Denying problems when we don’t like the political solutions

Study sheds light on why conservatives, liberals disagree so vehemently

There may be a scientific answer for why conservatives and liberals disagree so vehemently over the existence of issues like climate change and specific types of crime.

A new study from Duke University finds that people will evaluate scientific evidence based on whether they view its policy implications as politically desirable. If they don’t, then they tend to deny the problem even exists.

“Logically, the proposed solution to a problem, such as an increase in government regulation or an extension of the free market, should not influence one’s belief in the problem. However, we find it does,” said co-author Troy Campbell, a Ph.D. candidate at Duke’s Fuqua School of Business. “The cure can be more immediately threatening than the problem.”

The study, “Solution Aversion: On the Relation Between Ideology and Motivated Disbelief,” appears in the November issue of the Journal of Personality and Social Psychology (viewable athttp://psycnet.apa.org/journals/psp/107/5/809/).

The researchers conducted three experiments (with samples ranging from 120 to 188 participants) on three different issues — climate change, air pollution that harms lungs, and crime.

“The goal was to test, in a scientifically controlled manner, the question: Does the desirability of a solution affect beliefs in the existence of the associated problem? In other words, does what we call ‘solution aversion’ exist?” Campbell said.

“We found the answer is yes. And we found it occurs in response to some of the most common solutions for popularly discussed problems.”

For climate change, the researchers conducted an experiment to examine why more Republicans than Democrats seem to deny its existence, despite strong scientific evidence that supports it.

One explanation, they found, may have more to do with conservatives’ general opposition to the most popular solution — increasing government regulation — than with any difference in fear of the climate change problem itself, as some have proposed.

Participants in the experiment, including both self-identified Republicans and Democrats, read a statement asserting that global temperatures will rise 3.2 degrees in the 21st century. They were then asked to evaluate a proposed policy solution to address the warming.

When the policy solution emphasized a tax on carbon emissions or some other form of government regulation, which is generally opposed by Republican ideology, only 22 percent of Republicans said they believed the temperatures would rise at least as much as indicated by the scientific statement they read.

But when the proposed policy solution emphasized the free market, such as with innovative green technology, 55 percent of Republicans agreed with the scientific statement.

For Democrats, the same experiment recorded no difference in their belief, regardless of the proposed solution to climate change.

“Recognizing this effect is helpful because it allows researchers to predict not just what problems people will deny, but who will likely deny each problem,” said co-author Aaron Kay, an associate professor at Fuqua. “The more threatening a solution is to a person, the more likely that person is to deny the problem.”

The researchers found liberal-leaning individuals exhibited a similar aversion to solutions they viewed as politically undesirable in an experiment involving violent home break-ins. When the proposed solution called for looser versus tighter gun-control laws, those with more liberal gun-control ideologies were more likely to downplay the frequency of violent home break-ins.

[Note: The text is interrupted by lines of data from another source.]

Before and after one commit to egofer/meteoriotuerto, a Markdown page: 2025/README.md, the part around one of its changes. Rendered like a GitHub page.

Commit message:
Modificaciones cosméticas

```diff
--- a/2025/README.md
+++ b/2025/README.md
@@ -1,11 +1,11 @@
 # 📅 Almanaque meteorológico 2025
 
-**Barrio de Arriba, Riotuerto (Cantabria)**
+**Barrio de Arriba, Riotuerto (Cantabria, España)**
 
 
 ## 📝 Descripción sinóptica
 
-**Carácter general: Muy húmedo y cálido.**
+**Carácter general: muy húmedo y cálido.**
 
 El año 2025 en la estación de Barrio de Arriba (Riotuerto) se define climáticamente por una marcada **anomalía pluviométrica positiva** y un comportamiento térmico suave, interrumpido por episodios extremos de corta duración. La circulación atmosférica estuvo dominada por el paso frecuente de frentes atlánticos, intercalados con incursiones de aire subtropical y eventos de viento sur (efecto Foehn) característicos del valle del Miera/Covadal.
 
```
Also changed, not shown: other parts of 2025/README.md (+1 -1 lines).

“We should not just view some people or group as anti-science, anti-fact or hyper-scared of any problems,” Kay said. “Instead, we should understand that certain problems have particular solutions that threaten some people and groups more than others. When we realize this, we understand those who deny the problem more and we improve our ability to better communicate with them.”

Campbell added that solution aversion can help explain why political divides become so divisive and intractable.

“We argue that the political divide over many issues is just that, it’s political,” Campbell said. “These divides are not explained by just one party being more anti-science, but the fact that in general people deny facts that threaten their ideologies, left, right or center.”

The researchers noted there are additional factors that can influence how people see the policy implications of science. Additional research using larger samples and more specific methods would provide an even clearer picture, they said.

1 COMMENT

  1. The results of this experiment are remarkably similar to an ironic meme that lived at the technical college i attended: if the facts do not fit the theory, they must be disposed of. This was illustrated by a friend who submitted a physics report that followed the implications of the (bad) data that was collected, and asserted that the force of gravity must have varied during the course of the experiment. The instructor graded the paper with an A, for not fudging the data even when it seemed erroneous, because the result of making that conclusion should have been to examine whether such a thing could have happened before deciding whether the data were indeed in error. That’s part of the scientific method, after all.

    In the case of people denying the existence of scientifically provable phenomena, this result should cause that denial to be reexamined for the same reason that the assertion that gravity had changed was examined. Unfortunately, a student at a technical college is far more likely to accept the fact that his data were erroneous than a non-technical citizen is to accept that their denial was erroneous. (What bothers me is the fact that technical citizens also engage in this sort of denialism.)

LEAVE A REPLY

Please enter your comment!
Please enter your name here

This site uses Akismet to reduce spam. Learn how your comment data is processed.